Every line below must come back exactly as it stands, with the images omitted.

--- Dataset records Enclosed Below ---

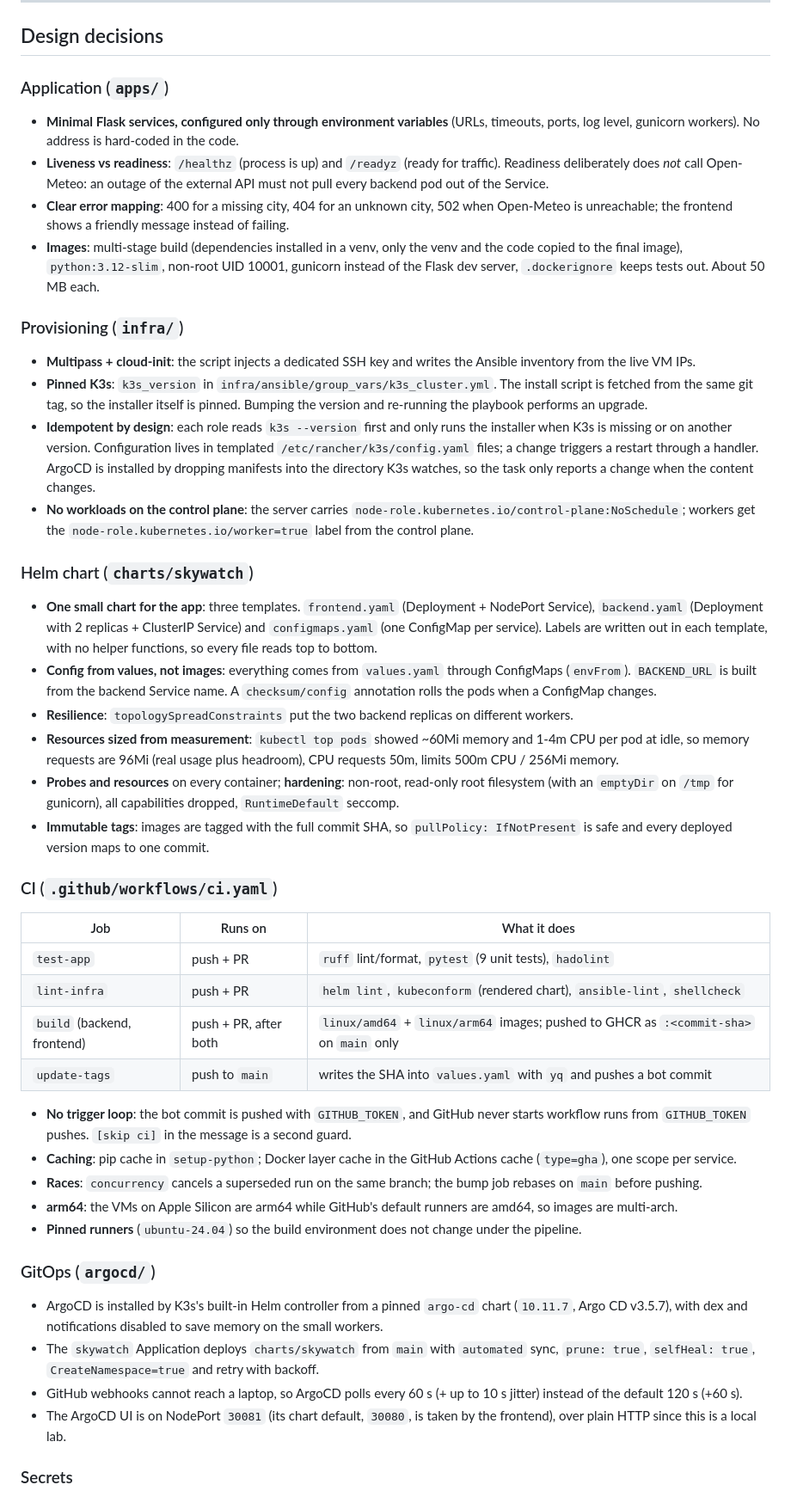
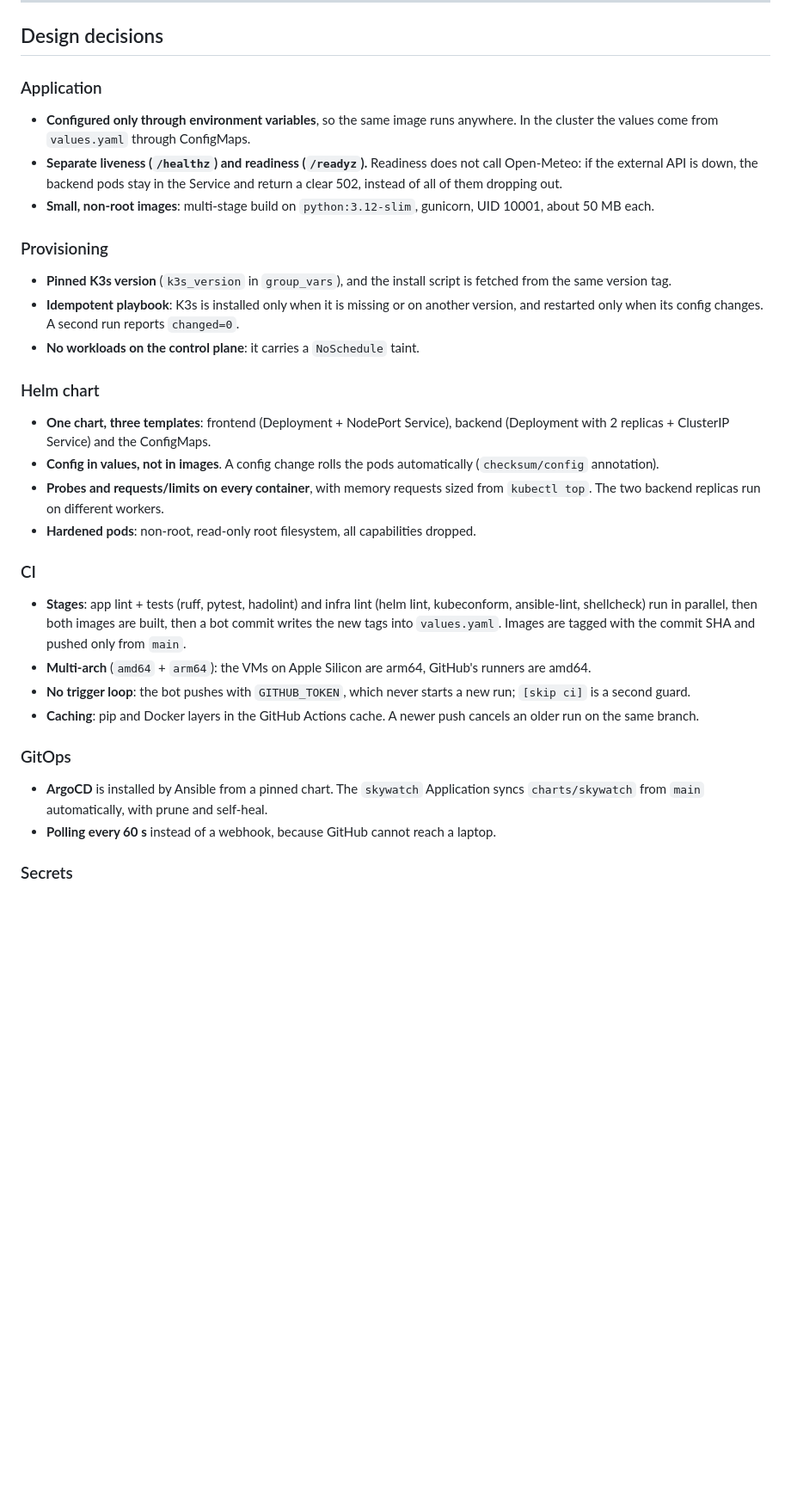
Before and after one commit to bvolovat/skywatch, a Markdown page: README.md, the part around one of its changes. Shown at 86% size. GitHub-like rendering; blank space fills up the shorter version.

```diff
--- a/README.md
+++ b/README.md
@@ -164,65 +179,38 @@ Self-heal: `kubectl scale deploy skywatch-backend -n skywatch --replicas=5` is r
 
 ## Design decisions
 
-### Application (`apps/`)
-- **Minimal Flask services, configured only through environment variables** (URLs, timeouts, ports, log level, gunicorn
-  workers). No address is hard-coded in the code.
-- **Liveness vs readiness**: `/healthz` (process is up) and `/readyz` (ready for traffic). Readiness deliberately does
-  *not* call Open-Meteo: an outage of the external API must not pull every backend pod out of the Service.
-- **Clear error mapping**: 400 for a missing city, 404 for an unknown city, 502 when Open-Meteo is unreachable; the
-  frontend shows a friendly message instead of failing.
-- **Images**: multi-stage build (dependencies installed in a venv, only the venv and the code copied to the final image),
-  `python:3.12-slim`, non-root UID 10001, gunicorn instead of the Flask dev server, `.dockerignore` keeps tests out.
-  About 50 MB each.
+### Application
+- **Configured only through environment variables**, so the same image runs anywhere. In the cluster the values come
+  from `values.yaml` through ConfigMaps.
+- **Separate liveness (`/healthz`) and readiness (`/readyz`).** Readiness does not call Open-Meteo: if the external API
+  is down, the backend pods stay in the Service and return a clear 502, instead of all of them dropping out.
+- **Small, non-root images**: multi-stage build on `python:3.12-slim`, gunicorn, UID 10001, about 50 MB each.
 
-### Provisioning (`infra/`)
-- **Multipass + cloud-init**: the script injects a dedicated SSH key and writes the Ansible inventory from the live VM IPs.
-- **Pinned K3s**: `k3s_version` in `infra/ansible/group_vars/k3s_cluster.yml`. The install script is fetched from the same
-  git tag, so the installer itself is pinned. Bumping the version and re-running the playbook performs an upgrade.
-- **Idempotent by design**: each role reads `k3s --version` first and only runs the installer when K3s is missing or on
-  another version. Configuration lives in templated `/etc/rancher/k3s/config.yaml` files; a change triggers a restart
-  through a handler. ArgoCD is installed by dropping manifests into the directory K3s watches, so the task only reports
-  a change when the content changes.
-- **No workloads on the control plane**: the server carries `node-role.kubernetes.io/control-plane:NoSchedule`; workers
-  get the `node-role.kubernetes.io/worker=true` label from the control plane.
+### Provisioning
+- **Pinned K3s version** (`k3s_version` in `group_vars`), and the install script is fetched from the same version tag.
+- **Idempotent playbook**: K3s is installed only when it is missing or on another version, and restarted only when its
+  config changes. A second run reports `changed=0`.
+- **No workloads on the control plane**: it carries a `NoSchedule` taint.
 
-### Helm chart (`charts/skywatch`)
-- **One small chart for the app**: three templates. `frontend.yaml` (Deployment + NodePort Service), `backend.yaml`
-  (Deployment with 2 replicas + ClusterIP Service) and `configmaps.yaml` (one ConfigMap per service). Labels are written
-  out in each template, with no helper functions, so every file reads top to bottom.
-- **Config from values, not images**: everything comes from `values.yaml` through ConfigMaps (`envFrom`). `BACKEND_URL` is
-  built from the backend Service name. A `checksum/config` annotation rolls the pods when a ConfigMap changes.
-- **Resilience**: `topologySpreadConstraints` put the two backend replicas on different workers.
-- **Resources sized from measurement**: `kubectl top pods` showed ~60Mi memory and 1-4m CPU per pod at idle, so
-  memory requests are 96Mi (real usage plus headroom), CPU requests 50m, limits 500m CPU / 256Mi memory.
-- **Probes and resources** on every container; **hardening**: non-root, read-only root filesystem (with an `emptyDir` on
-  `/tmp` for gunicorn), all capabilities dropped, `RuntimeDefault` seccomp.
-- **Immutable tags**: images are tagged with the full commit SHA, so `pullPolicy: IfNotPresent` is safe and every
-  deployed version maps to one commit.
+### Helm chart
+- **One chart, three templates**: frontend (Deployment + NodePort Service), backend (Deployment with 2 replicas +
+  ClusterIP Service) and the ConfigMaps.
+- **Config in values, not in images**. A config change rolls the pods automatically (`checksum/config` annotation).
+- **Probes and requests/limits on every container**, with memory requests sized from `kubectl top`. The two backend
+  replicas run on different workers.
+- **Hardened pods**: non-root, read-only root filesystem, all capabilities dropped.
 
-### CI (`.github/workflows/ci.yaml`)
+### CI
+- **Stages**: app lint + tests (ruff, pytest, hadolint) and infra lint (helm lint, kubeconform, ansible-lint,
+  shellcheck) run in parallel, then both images are built, then a bot commit writes the
+  new tags into `values.yaml`. Images are tagged with the commit SHA and pushed only from `main`.
+- **Multi-arch** (`amd64` + `arm64`): the VMs on Apple Silicon are arm64, GitHub's runners are amd64.
+- **No trigger loop**: the bot pushes with `GITHUB_TOKEN`, which never starts a new run; `[skip ci]` is a second guard.
+- **Caching**: pip and Docker layers in the GitHub Actions cache. A newer push cancels an older run on the same branch.
 
-| Job | Runs on | What it does |
-|-----|---------|--------------|
-| `test-app` | push + PR | `ruff` lint/format, `pytest` (9 unit tests), `hadolint` |
-| `lint-infra` | push + PR | `helm lint`, `kubeconform` (rendered chart), `ansible-lint`, `shellcheck` |
-| `build` (backend, frontend) | push + PR, after both | `linux/amd64` + `linux/arm64` images; pushed to GHCR as `:<commit-sha>` on `main` only |
-| `update-tags` | push to `main` | writes the SHA into `values.yaml` with `yq` and pushes a bot commit |
-
-- **No trigger loop**: the bot commit is pushed with `GITHUB_TOKEN`, and GitHub never starts workflow runs from
-  `GITHUB_TOKEN` pushes. `[skip ci]` in the message is a second guard.
-- **Caching**: pip cache in `setup-python`; Docker layer cache in the GitHub Actions cache (`type=gha`), one scope per service.
-- **Races**: `concurrency` cancels a superseded run on the same branch; the bump job rebases on `main` before pushing.
-- **arm64**: the VMs on Apple Silicon are arm64 while GitHub's default runners are amd64, so images are multi-arch.
-- **Pinned runners** (`ubuntu-24.04`) so the build environment does not change under the pipeline.
-
-### GitOps (`argocd/`)
-- ArgoCD is installed by K3s's built-in Helm controller from a pinned `argo-cd` chart (`10.11.7`, Argo CD v3.5.7), with
-  dex and notifications disabled to save memory on the small workers.
-- The `skywatch` Application deploys `charts/skywatch` from `main` with `automated` sync, `prune: true`, `selfHeal: true`,
-  `CreateNamespace=true` and retry with backoff.
-- GitHub webhooks cannot reach a laptop, so ArgoCD polls every 60 s (+ up to 10 s jitter) instead of the default 120 s (+60 s).
-- The ArgoCD UI is on NodePort `30081` (its chart default, `30080`, is taken by the frontend), over plain HTTP since this
-  is a local lab.
+### GitOps
+- **ArgoCD** is installed by Ansible from a pinned chart. The `skywatch` Application syncs `charts/skywatch` from `main`
+  automatically, with prune and self-heal.
+- **Polling every 60 s** instead of a webhook, because GitHub cannot reach a laptop.
 
 ### Secrets
```
Also changed, not shown: other parts of README.md (+41 -70 lines), docs/argocd-history.png (added), docs/ci-run.png (added).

--- End of Enclosed Dataset records ---

* Output of the task
Before and after one commit to bvolovat/skywatch, a Markdown page: README.md, the part around one of its changes. Shown at 86% size. GitHub-like rendering; blank space fills up the shorter version.

```diff
--- a/README.md
+++ b/README.md
@@ -164,65 +179,38 @@ Self-heal: `kubectl scale deploy skywatch-backend -n skywatch --replicas=5` is r
 
 ## Design decisions
 
-### Application (`apps/`)
-- **Minimal Flask services, configured only through environment variables** (URLs, timeouts, ports, log level, gunicorn
-  workers). No address is hard-coded in the code.
-- **Liveness vs readiness**: `/healthz` (process is up) and `/readyz` (ready for traffic). Readiness deliberately does
-  *not* call Open-Meteo: an outage of the external API must not pull every backend pod out of the Service.
-- **Clear error mapping**: 400 for a missing city, 404 for an unknown city, 502 when Open-Meteo is unreachable; the
-  frontend shows a friendly message instead of failing.
-- **Images**: multi-stage build (dependencies installed in a venv, only the venv and the code copied to the final image),
-  `python:3.12-slim`, non-root UID 10001, gunicorn instead of the Flask dev server, `.dockerignore` keeps tests out.
-  About 50 MB each.
+### Application
+- **Configured only through environment variables**, so the same image runs anywhere. In the cluster the values come
+  from `values.yaml` through ConfigMaps.
+- **Separate liveness (`/healthz`) and readiness (`/readyz`).** Readiness does not call Open-Meteo: if the external API
+  is down, the backend pods stay in the Service and return a clear 502, instead of all of them dropping out.
+- **Small, non-root images**: multi-stage build on `python:3.12-slim`, gunicorn, UID 10001, about 50 MB each.
 
-### Provisioning (`infra/`)
-- **Multipass + cloud-init**: the script injects a dedicated SSH key and writes the Ansible inventory from the live VM IPs.
-- **Pinned K3s**: `k3s_version` in `infra/ansible/group_vars/k3s_cluster.yml`. The install script is fetched from the same
-  git tag, so the installer itself is pinned. Bumping the version and re-running the playbook performs an upgrade.
-- **Idempotent by design**: each role reads `k3s --version` first and only runs the installer when K3s is missing or on
-  another version. Configuration lives in templated `/etc/rancher/k3s/config.yaml` files; a change triggers a restart
-  through a handler. ArgoCD is installed by dropping manifests into the directory K3s watches, so the task only reports
-  a change when the content changes.
-- **No workloads on the control plane**: the server carries `node-role.kubernetes.io/control-plane:NoSchedule`; workers
-  get the `node-role.kubernetes.io/worker=true` label from the control plane.
+### Provisioning
+- **Pinned K3s version** (`k3s_version` in `group_vars`), and the install script is fetched from the same version tag.
+- **Idempotent playbook**: K3s is installed only when it is missing or on another version, and restarted only when its
+  config changes. A second run reports `changed=0`.
+- **No workloads on the control plane**: it carries a `NoSchedule` taint.
 
-### Helm chart (`charts/skywatch`)
-- **One small chart for the app**: three templates. `frontend.yaml` (Deployment + NodePort Service), `backend.yaml`
-  (Deployment with 2 replicas + ClusterIP Service) and `configmaps.yaml` (one ConfigMap per service). Labels are written
-  out in each template, with no helper functions, so every file reads top to bottom.
-- **Config from values, not images**: everything comes from `values.yaml` through ConfigMaps (`envFrom`). `BACKEND_URL` is
-  built from the backend Service name. A `checksum/config` annotation rolls the pods when a ConfigMap changes.
-- **Resilience**: `topologySpreadConstraints` put the two backend replicas on different workers.
-- **Resources sized from measurement**: `kubectl top pods` showed ~60Mi memory and 1-4m CPU per pod at idle, so
-  memory requests are 96Mi (real usage plus headroom), CPU requests 50m, limits 500m CPU / 256Mi memory.
-- **Probes and resources** on every container; **hardening**: non-root, read-only root filesystem (with an `emptyDir` on
-  `/tmp` for gunicorn), all capabilities dropped, `RuntimeDefault` seccomp.
-- **Immutable tags**: images are tagged with the full commit SHA, so `pullPolicy: IfNotPresent` is safe and every
-  deployed version maps to one commit.
+### Helm chart
+- **One chart, three templates**: frontend (Deployment + NodePort Service), backend (Deployment with 2 replicas +
+  ClusterIP Service) and the ConfigMaps.
+- **Config in values, not in images**. A config change rolls the pods automatically (`checksum/config` annotation).
+- **Probes and requests/limits on every container**, with memory requests sized from `kubectl top`. The two backend
+  replicas run on different workers.
+- **Hardened pods**: non-root, read-only root filesystem, all capabilities dropped.
 
-### CI (`.github/workflows/ci.yaml`)
+### CI
+- **Stages**: app lint + tests (ruff, pytest, hadolint) and infra lint (helm lint, kubeconform, ansible-lint,
+  shellcheck) run in parallel, then both images are built, then a bot commit writes the
+  new tags into `values.yaml`. Images are tagged with the commit SHA and pushed only from `main`.
+- **Multi-arch** (`amd64` + `arm64`): the VMs on Apple Silicon are arm64, GitHub's runners are amd64.
+- **No trigger loop**: the bot pushes with `GITHUB_TOKEN`, which never starts a new run; `[skip ci]` is a second guard.
+- **Caching**: pip and Docker layers in the GitHub Actions cache. A newer push cancels an older run on the same branch.
 
-| Job | Runs on | What it does |
-|-----|---------|--------------|
-| `test-app` | push + PR | `ruff` lint/format, `pytest` (9 unit tests), `hadolint` |
-| `lint-infra` | push + PR | `helm lint`, `kubeconform` (rendered chart), `ansible-lint`, `shellcheck` |
-| `build` (backend, frontend) | push + PR, after both | `linux/amd64` + `linux/arm64` images; pushed to GHCR as `:<commit-sha>` on `main` only |
-| `update-tags` | push to `main` | writes the SHA into `values.yaml` with `yq` and pushes a bot commit |
-
-- **No trigger loop**: the bot commit is pushed with `GITHUB_TOKEN`, and GitHub never starts workflow runs from
-  `GITHUB_TOKEN` pushes. `[skip ci]` in the message is a second guard.
-- **Caching**: pip cache in `setup-python`; Docker layer cache in the GitHub Actions cache (`type=gha`), one scope per service.
-- **Races**: `concurrency` cancels a superseded run on the same branch; the bump job rebases on `main` before pushing.
-- **arm64**: the VMs on Apple Silicon are arm64 while GitHub's default runners are amd64, so images are multi-arch.
-- **Pinned runners** (`ubuntu-24.04`) so the build environment does not change under the pipeline.
-
-### GitOps (`argocd/`)
-- ArgoCD is installed by K3s's built-in Helm controller from a pinned `argo-cd` chart (`10.11.7`, Argo CD v3.5.7), with
-  dex and notifications disabled to save memory on the small workers.
-- The `skywatch` Application deploys `charts/skywatch` from `main` with `automated` sync, `prune: true`, `selfHeal: true`,
-  `CreateNamespace=true` and retry with backoff.
-- GitHub webhooks cannot reach a laptop, so ArgoCD polls every 60 s (+ up to 10 s jitter) instead of the default 120 s (+60 s).
-- The ArgoCD UI is on NodePort `30081` (its chart default, `30080`, is taken by the frontend), over plain HTTP since this
-  is a local lab.
+### GitOps
+- **ArgoCD** is installed by Ansible from a pinned chart. The `skywatch` Application syncs `charts/skywatch` from `main`
+  automatically, with prune and self-heal.
+- **Polling every 60 s** instead of a webhook, because GitHub cannot reach a laptop.
 
 ### Secrets
```
Also changed, not shown: other parts of README.md (+41 -70 lines), docs/argocd-history.png (added), docs/ci-run.png (added).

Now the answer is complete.